Charles R Harris


On Mon, Jul 2, 2018 at 3:03 PM, Antoine Pitrou <[hidden email]> wrote:

Hello,

Some of you might know that I've been working on a PEP in order to
improve pickling performance of large (or huge) data.  The PEP,
numbered 574 and titled "Pickle protocol 5 with out-of-band data",
allows participating data types to be pickled without any memory copy.
https://www.python.org/dev/peps/pep-0574/

The PEP already has an implementation, which is backported as an
independent PyPI package under the name "pickle5".
https://pypi.org/project/pickle5/

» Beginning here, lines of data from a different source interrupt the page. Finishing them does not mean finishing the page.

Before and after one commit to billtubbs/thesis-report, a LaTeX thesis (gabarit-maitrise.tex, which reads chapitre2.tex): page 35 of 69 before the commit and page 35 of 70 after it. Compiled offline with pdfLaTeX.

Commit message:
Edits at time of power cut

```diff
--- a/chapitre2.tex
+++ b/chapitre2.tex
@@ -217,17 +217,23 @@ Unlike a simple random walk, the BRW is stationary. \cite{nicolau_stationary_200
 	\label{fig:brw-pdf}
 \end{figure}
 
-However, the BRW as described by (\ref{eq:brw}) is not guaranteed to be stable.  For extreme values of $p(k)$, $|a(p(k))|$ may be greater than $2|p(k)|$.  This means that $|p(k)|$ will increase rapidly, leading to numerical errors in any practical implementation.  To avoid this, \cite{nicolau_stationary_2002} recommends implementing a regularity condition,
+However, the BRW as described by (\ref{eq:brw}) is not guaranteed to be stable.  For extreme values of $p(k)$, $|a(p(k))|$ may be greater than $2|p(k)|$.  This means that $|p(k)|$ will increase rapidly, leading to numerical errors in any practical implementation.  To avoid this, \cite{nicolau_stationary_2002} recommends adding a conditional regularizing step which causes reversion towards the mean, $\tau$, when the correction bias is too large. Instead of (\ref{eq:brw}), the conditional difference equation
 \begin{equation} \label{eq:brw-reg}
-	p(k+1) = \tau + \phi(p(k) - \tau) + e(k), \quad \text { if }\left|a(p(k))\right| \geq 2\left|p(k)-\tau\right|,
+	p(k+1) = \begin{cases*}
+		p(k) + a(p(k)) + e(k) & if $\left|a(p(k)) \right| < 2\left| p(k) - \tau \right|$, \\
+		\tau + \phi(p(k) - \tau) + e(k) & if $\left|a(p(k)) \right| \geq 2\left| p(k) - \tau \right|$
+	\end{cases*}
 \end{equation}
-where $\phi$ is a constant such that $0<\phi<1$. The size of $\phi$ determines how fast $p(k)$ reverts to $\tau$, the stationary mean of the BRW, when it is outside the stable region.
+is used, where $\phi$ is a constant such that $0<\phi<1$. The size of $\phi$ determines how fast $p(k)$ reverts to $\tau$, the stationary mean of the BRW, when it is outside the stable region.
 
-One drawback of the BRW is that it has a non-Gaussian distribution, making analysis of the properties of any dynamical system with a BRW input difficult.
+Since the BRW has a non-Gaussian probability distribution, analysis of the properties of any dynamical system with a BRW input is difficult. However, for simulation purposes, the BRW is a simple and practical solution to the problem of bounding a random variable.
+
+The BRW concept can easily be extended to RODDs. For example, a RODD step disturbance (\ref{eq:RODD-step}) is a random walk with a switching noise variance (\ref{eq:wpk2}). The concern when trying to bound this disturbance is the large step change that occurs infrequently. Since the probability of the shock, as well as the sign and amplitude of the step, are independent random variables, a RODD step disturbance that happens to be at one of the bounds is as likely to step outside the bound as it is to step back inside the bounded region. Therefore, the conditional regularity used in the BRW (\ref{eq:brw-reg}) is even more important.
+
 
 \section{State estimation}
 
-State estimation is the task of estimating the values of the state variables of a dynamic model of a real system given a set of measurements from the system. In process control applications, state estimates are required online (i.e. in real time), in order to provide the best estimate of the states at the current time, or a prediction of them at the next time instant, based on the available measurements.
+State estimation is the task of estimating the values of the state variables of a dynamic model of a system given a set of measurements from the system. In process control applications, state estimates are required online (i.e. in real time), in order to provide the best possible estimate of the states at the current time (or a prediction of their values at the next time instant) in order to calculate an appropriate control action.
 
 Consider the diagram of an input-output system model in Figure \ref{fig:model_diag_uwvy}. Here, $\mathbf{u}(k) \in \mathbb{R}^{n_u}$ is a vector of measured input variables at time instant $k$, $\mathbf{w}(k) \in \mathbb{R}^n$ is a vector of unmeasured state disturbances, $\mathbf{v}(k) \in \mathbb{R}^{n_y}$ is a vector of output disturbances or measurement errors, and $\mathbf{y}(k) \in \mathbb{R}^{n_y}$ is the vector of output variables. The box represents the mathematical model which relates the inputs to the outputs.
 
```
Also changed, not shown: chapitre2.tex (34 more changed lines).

I also have a working patch updating PyArrow to use the PEP-defined
extensions to allow for zero-copy pickling of Arrow arrays - without
breaking compatibility with existing usage:
https://github.com/apache/arrow/pull/2161

Still, it is obvious one the primary targets of PEP 574 is Numpy
arrays, as the most prevalent datatype in the Python scientific
ecosystem.  I'm personally satisfied with the current state of the PEP,
but I'd like to have feedback from Numpy core maintainers.  I haven't
tried (yet?) to draft a Numpy patch to add PEP 574 support, since that's
likely to be more involved due to the complexity of Numpy and due to
the core being written in C.  Therefore I would like some help
evaluating whether the PEP is likely to be a good fit for Numpy.


Maybe somewhat off topic, but we have had trouble with a 2 GiB limit on file writes on OS X. See https://github.com/numpy/numpy/issues/3858. Does your implementation work around that?

Chuck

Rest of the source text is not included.